# How to find the closest number to 100,000 and less than 100,000 which is a sum of two squares?

How to find the closest number to 100,000 and less than 100,000 which is a sum of two squares?

Maybe it is possible to find how many sum of square numbers are between 10,000 and 100,000? Are there few?

I know that $(a^2 + b^2)(c^2 + d^2) = (ac + bd)^2 + (ad - bc)^2$ . Or there is some criteria for knowing which number is a sum of squares in How to determine whether a number can be written as a sum of two squares? But, this could be used, I think, when I already have a number to test (or few numbers to test). I would like to avoid spending hours using trial an error on every number less than 100,000 please.

• Do you mean how many numbers are the sum of two squares? Every number is a sum of four squares. – gammatester Jun 3 '18 at 22:21
• yes, I meant maybe the problem gets solved, by first finding out how many numbers that are the sum of two squares are between 10,000 and 100,000 – Trux Jun 3 '18 at 23:02
• Well you can always to $\lfloor \sqrt{100,000}\rfloor=316$ and $100,000 - 316^2 = 144$ and $\lfloor \sqrt{144-1}\rfloor = 11$ so $316^2 + 11^2 = 99977$ is pretty darned close – fleablood Jun 3 '18 at 23:09

## 1 Answer

We have $$99997=19^2\cdot 277.$$ Here the prime $277\equiv1\pmod4$.

$271\mid99999$, $49999$ is a prime.

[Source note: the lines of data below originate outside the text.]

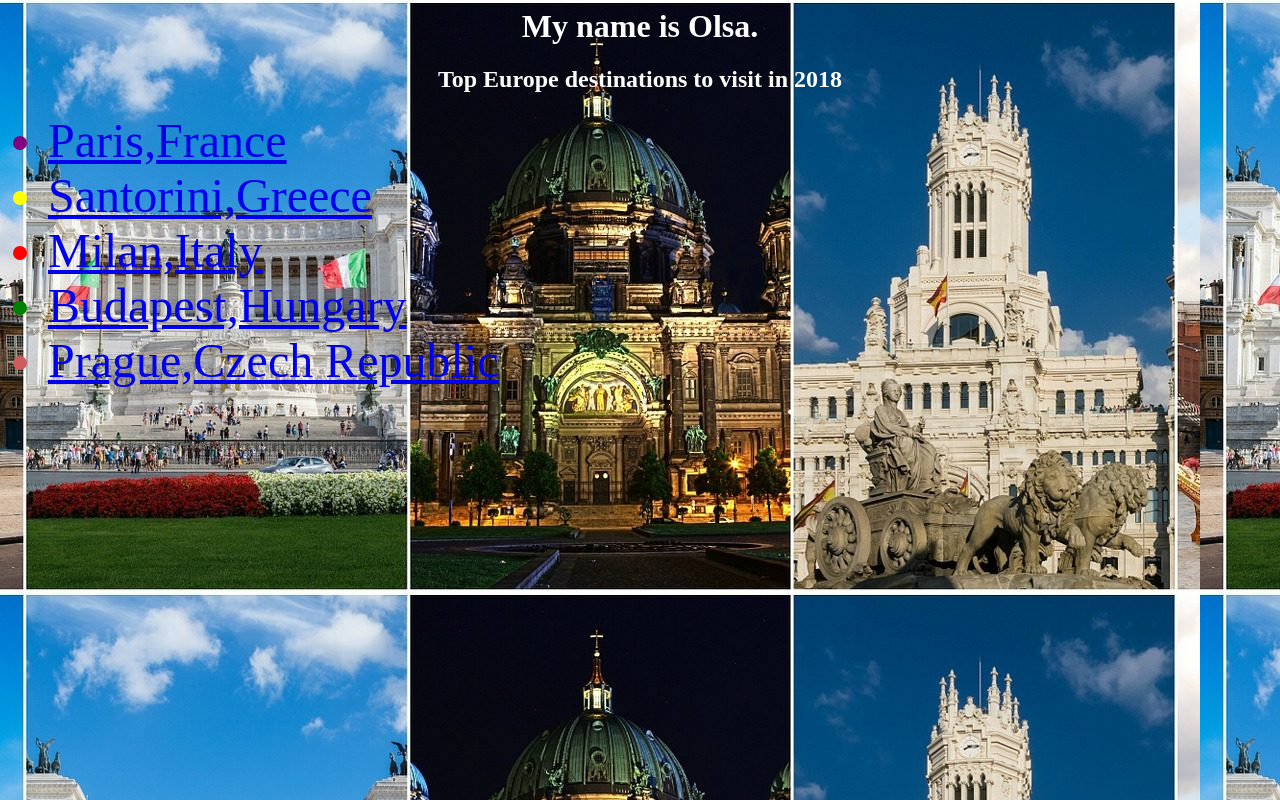
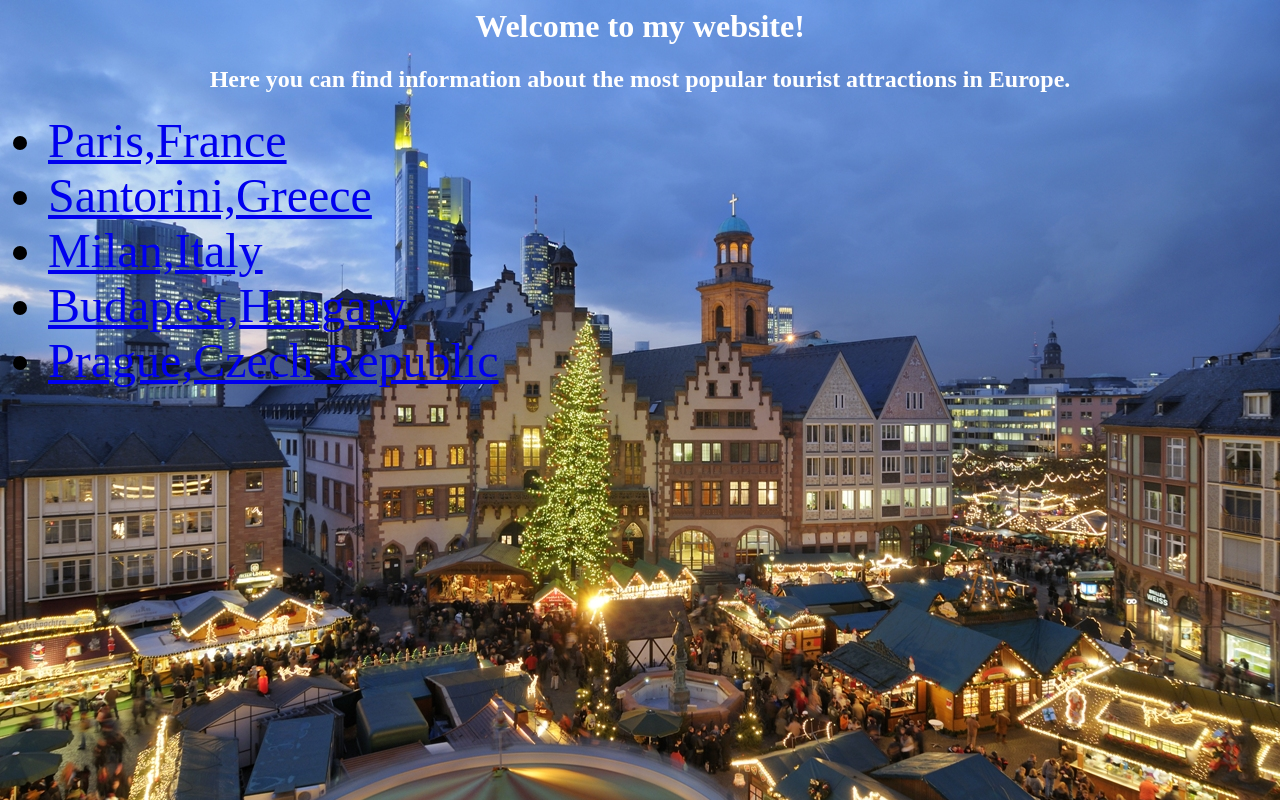
Before and after one commit to olsapiro/HW1, a plain HTML site: page index.html in a window 1280 px wide. Drawn offline with Linux system fonts and the light colour scheme.

Commit message:
Adding the backgrounds of the subpages

```diff
--- a/index.html
+++ b/index.html
@@ -3,16 +3,16 @@
 		<title>Using Git for my first webpage </title>
 	</head>
 	<center>
-	<body style="background-image:url('bgpicture.jpg')">
+	<body style="background-image:url('europe1.jpg')">
 
-		<h1 style="color:white;"> My name is Olsa. </h1>
-		<h2 style="color:white;"> Top Europe destinations to visit in 2018  </h2>
+		<h1 style="color:white;"> Welcome to my website! </h1>
+		<h2 style="color:white;"> Here you can find information about the most popular tourist attractions in Europe.  </h2>
 		<ul  type="I">
-		<li style ="color:purple;font-size:300%;text-align:left"> <a href="file:///C:/Users/olsap/Desktop/Olsa1/HW1/Paris.html">Paris,France </a></li>
-		<li style ="color:yellow;font-size:300%;text-align:left"> <a href="file:///C:/Users/olsap/Desktop/Olsa1/HW1/Santorini.html">Santorini,Greece </a></li>
-		<li style ="color:red;font-size:300%;text-align:left"> <a href="file:///C:/Users/olsap/Desktop/Olsa1/HW1/Milan.html">Milan,Italy </a></li>
-		<li style ="color:green;font-size:300%;text-align:left"> <a href=" file:///C:/Users/olsap/Desktop/Olsa1/HW1/Budapest.html">Budapest,Hungary </a></li>
-		<li style ="color:IndianRed;font-size:300%;text-align:left"> <a href ="file:///C:/Users/olsap/Desktop/Olsa1/HW1/Prague.html">Prague,Czech Republic </a></li>
+		<li style ="font-size:300%;text-align:left"> <a href="file:///C:/Users/olsap/Desktop/Olsa1/HW1/Paris.html">Paris,France </a></li>
+		<li style ="font-size:300%;text-align:left"> <a href="file:///C:/Users/olsap/Desktop/Olsa1/HW1/Santorini.html">Santorini,Greece </a></li>
+		<li style ="font-size:300%;text-align:left"> <a href="file:///C:/Users/olsap/Desktop/Olsa1/HW1/Milan.html">Milan,Italy </a></li>
+		<li style ="font-size:300%;text-align:left"> <a href=" file:///C:/Users/olsap/Desktop/Olsa1/HW1/Budapest.html">Budapest,Hungary </a></li>
+		<li style ="font-size:300%;text-align:left"> <a href ="file:///C:/Users/olsap/Desktop/Olsa1/HW1/Prague.html">Prague,Czech Republic </a></li>
 		</ul>
 	</body>
 
```
Also changed, not shown: Budapest.html (+10 -0 lines), Milan.html (+10 -0 lines), Paris.html (+10 -0 lines), Prague.html (+10 -0 lines), Santorini.html (+10 -0 lines), bgpicture.jpg (deleted), budapest.jpg (added), europe1.jpg (added), milan.jpg (deleted), milan1.jpg (added), paris.jpg (deleted), paris1.jpg (added), prague.jpg (added).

• This might be more convincing if you (a) showed the two squares and (b) also considered $99999$ (easy) and $99998$ (not difficult) – Henry Jun 3 '18 at 22:22
• This is really a mindless game IMHO. Just factoring the candidates. – Jyrki Lahtonen Jun 3 '18 at 22:23
• $99999\equiv3\pmod4$ so we don't need to factor. I'm sure this is what @Henry had in mind. – Jyrki Lahtonen Jun 3 '18 at 22:24
• Anyway, it's 1.30 am here. I'm not firing with all cylinders. G'night. – Jyrki Lahtonen Jun 3 '18 at 22:29